Sarah Marriage, a recent 2-year student, addressed it in a different way.  "The task is impossible.  Even if one were to complete it momentarily, the board will change shape over time."  She goes on to say "Some people find the exercise extremely frustrating.....  But I think if you let it, the exercise allows you to revel in a game that is always a part of anyone's work: how finely to work and when to stop."

Leviathan Desk by Sarah Marriage

Her last sentence is how I view this school.  Those of us fortunate to be students here, are being given the opportunity to actually see what "perfection" looks like and are being gently guided to reach that level in our own work.  Whether any of us continue to work at this level once we leave here, will be our individual choice.  But at the end of these 9 months, we will know the difference between good work and our best work.

Thursday, August 22, 2013

Plane Intimacy

 Perfect Board--Part 1

Last Saturday, Jim Budlong introduced the Perfect Board exercise.  This is a slow, tortuous process that begins with taking a piece of wood, ripping it with a bandsaw, and then using only the handplanes we just made, we must flatten and square the edges for a perfect fit.  Initially this didn't sound so difficult but after a couple of hours of planing, well mostly tuning up our planes, most of us were beginning to realize just how challenging this exercise really was.

At the end of the day, 8 hours later, only a handful of students were successful.  Gloom hung over my world as I left for the evening.  To brighten it up, I headed over to Piaci's, Fort Bragg's best communal spot to get a great pizza, where if you show up alone, it's guaranteed someone will talk to you....even when all you want to do is drown yourself in your sorrows.  Yes, the man next to me wanted to talk.  What about?  The woodworking program.  He seemed like such a nice I didn't tell him about the perfect board workout.
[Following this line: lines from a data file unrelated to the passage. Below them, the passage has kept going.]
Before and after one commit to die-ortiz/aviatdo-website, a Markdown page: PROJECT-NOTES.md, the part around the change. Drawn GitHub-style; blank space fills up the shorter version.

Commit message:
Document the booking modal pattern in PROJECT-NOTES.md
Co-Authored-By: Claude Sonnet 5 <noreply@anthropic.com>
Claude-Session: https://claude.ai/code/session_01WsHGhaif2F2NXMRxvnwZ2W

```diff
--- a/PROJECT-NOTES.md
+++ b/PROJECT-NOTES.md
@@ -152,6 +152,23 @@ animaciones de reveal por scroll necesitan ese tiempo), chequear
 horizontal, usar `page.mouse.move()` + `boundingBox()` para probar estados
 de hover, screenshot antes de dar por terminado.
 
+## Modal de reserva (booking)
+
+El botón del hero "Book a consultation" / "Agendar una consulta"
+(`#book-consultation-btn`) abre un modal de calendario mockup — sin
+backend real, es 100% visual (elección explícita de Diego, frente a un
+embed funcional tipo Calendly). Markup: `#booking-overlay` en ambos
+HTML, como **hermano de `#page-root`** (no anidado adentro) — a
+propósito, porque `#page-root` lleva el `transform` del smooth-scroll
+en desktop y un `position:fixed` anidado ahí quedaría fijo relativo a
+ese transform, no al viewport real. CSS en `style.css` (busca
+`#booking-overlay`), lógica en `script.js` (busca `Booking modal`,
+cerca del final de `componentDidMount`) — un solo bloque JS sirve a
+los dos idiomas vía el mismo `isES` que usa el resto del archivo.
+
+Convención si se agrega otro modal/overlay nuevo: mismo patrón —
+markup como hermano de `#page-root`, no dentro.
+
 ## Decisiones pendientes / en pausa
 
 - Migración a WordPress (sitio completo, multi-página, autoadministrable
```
Monday.  It was Laura Mays' turn to put up with my fussiness regarding my board.  I was hoping the "new" teacher on the block would be easier than Jim.  Not a chance.  It took me another 4 hours before I finally got her approval.
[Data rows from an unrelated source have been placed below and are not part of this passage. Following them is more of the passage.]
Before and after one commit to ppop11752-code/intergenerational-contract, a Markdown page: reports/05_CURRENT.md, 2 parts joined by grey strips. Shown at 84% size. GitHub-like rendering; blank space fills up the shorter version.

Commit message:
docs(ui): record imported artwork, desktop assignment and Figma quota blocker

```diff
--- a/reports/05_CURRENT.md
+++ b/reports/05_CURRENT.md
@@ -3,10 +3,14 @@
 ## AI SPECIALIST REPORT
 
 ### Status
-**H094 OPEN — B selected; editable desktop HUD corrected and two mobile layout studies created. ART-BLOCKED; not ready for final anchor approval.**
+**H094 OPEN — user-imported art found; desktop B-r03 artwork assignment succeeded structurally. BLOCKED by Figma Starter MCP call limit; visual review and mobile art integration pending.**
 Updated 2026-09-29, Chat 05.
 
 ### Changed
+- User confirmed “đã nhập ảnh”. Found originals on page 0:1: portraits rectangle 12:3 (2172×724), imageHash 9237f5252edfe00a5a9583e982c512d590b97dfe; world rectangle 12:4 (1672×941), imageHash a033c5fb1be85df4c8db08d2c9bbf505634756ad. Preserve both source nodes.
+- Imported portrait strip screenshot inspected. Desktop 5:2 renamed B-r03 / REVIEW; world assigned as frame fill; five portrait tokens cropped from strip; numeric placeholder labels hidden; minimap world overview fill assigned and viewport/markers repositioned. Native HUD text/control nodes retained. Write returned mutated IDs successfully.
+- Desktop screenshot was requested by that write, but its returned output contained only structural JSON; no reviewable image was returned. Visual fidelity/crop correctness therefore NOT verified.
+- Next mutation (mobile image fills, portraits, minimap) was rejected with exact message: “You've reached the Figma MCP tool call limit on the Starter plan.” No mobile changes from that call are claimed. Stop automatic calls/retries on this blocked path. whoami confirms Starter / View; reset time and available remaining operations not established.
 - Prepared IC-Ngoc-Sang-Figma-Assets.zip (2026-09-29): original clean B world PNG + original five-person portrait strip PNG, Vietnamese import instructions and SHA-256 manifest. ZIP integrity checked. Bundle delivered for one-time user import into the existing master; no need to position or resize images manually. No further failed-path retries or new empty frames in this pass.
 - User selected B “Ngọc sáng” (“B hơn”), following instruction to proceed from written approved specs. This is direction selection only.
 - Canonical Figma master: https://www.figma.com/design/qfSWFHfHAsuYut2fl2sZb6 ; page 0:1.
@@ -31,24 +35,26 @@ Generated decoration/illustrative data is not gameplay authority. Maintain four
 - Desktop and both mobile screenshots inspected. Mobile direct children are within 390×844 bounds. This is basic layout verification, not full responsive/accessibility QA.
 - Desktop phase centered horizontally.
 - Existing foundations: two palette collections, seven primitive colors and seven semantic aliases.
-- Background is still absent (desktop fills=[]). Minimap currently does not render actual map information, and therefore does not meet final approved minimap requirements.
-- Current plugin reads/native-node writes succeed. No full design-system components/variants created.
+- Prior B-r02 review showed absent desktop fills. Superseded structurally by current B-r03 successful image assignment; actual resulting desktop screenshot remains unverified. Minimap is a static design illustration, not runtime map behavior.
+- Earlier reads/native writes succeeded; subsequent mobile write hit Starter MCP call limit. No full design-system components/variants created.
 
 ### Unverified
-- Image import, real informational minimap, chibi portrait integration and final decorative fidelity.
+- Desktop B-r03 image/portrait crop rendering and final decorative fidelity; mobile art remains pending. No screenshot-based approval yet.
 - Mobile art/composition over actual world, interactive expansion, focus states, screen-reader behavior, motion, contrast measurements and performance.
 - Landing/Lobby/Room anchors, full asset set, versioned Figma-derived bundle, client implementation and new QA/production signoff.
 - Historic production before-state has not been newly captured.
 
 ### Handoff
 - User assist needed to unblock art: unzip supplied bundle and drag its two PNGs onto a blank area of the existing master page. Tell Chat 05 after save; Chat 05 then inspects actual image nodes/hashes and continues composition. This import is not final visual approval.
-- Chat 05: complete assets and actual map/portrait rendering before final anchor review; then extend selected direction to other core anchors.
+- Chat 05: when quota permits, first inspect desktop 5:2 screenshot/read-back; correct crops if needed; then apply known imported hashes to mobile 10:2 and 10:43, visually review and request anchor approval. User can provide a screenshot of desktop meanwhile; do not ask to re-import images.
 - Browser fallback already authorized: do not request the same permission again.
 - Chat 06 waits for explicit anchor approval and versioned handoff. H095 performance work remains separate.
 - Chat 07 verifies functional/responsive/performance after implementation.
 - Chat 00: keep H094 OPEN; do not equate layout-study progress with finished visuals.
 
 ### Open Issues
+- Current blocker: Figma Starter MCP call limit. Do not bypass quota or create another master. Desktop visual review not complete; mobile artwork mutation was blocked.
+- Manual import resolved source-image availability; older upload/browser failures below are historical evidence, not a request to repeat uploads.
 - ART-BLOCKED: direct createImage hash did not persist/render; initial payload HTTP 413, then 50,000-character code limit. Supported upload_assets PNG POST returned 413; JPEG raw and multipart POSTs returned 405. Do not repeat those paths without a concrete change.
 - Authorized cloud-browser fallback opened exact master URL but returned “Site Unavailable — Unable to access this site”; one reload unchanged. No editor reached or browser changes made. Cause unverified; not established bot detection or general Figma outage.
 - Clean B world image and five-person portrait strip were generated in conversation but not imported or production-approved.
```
And this was only the first step to making a perfect board......

Monday, August 19, 2013

Never A Dull Moment

When my mother lived in Hawaii and I called to check up on her life there, she always said it was "just another day in Paradise".  That's how I feel about my stay in Fort Bragg, Ca. and the 9-month woodworking program here.  Instead of my feet in the sand, I have sawdust under my shoes and there's no better place I would rather be.  Plus, I live two doors down from the beach so not a bad beginning to my retirement.

Week 1:

It's all about getting out plane irons sharp.  If they're dull, there's no way anything is going to get made in the coming weeks.  Along with the irons, is the body of the plane.

Five years ago, I took the Tools and Techniques summer class and made these two planes: smoothing and a jointer.  Dull blades, poor cross pin alignment, and a lopsided wedge meant neither one worked well and, thus, they sat in my tool cabinet as reminders of the skills I needed to work on.  Instead of putting time and energy into improving those skills, I went for the pocket book and purchased some very nice guaranteed-to-work hand planes.  Happy woodworker but one who was lacking in skills.

Fast forward to the nine-month woodworking program and it's time to learn the correct ways in which to do all things concerning wood.

The cross pin is parallel to where the blade sits and my wedge fits perfectly!  Magic.  Not so lucky on the next plane but with a few adjustments with the side of the body, I was able to line that up too.  Knowing how to fix the "fixable" is so valuable!

Now a bit of shaping the plane so that it fits my hand.  Not only is it pretty but it feels soooo good!

After six 8-hour days of continuous woodwork, I finally noticed a cute pinup in the women's bathroom.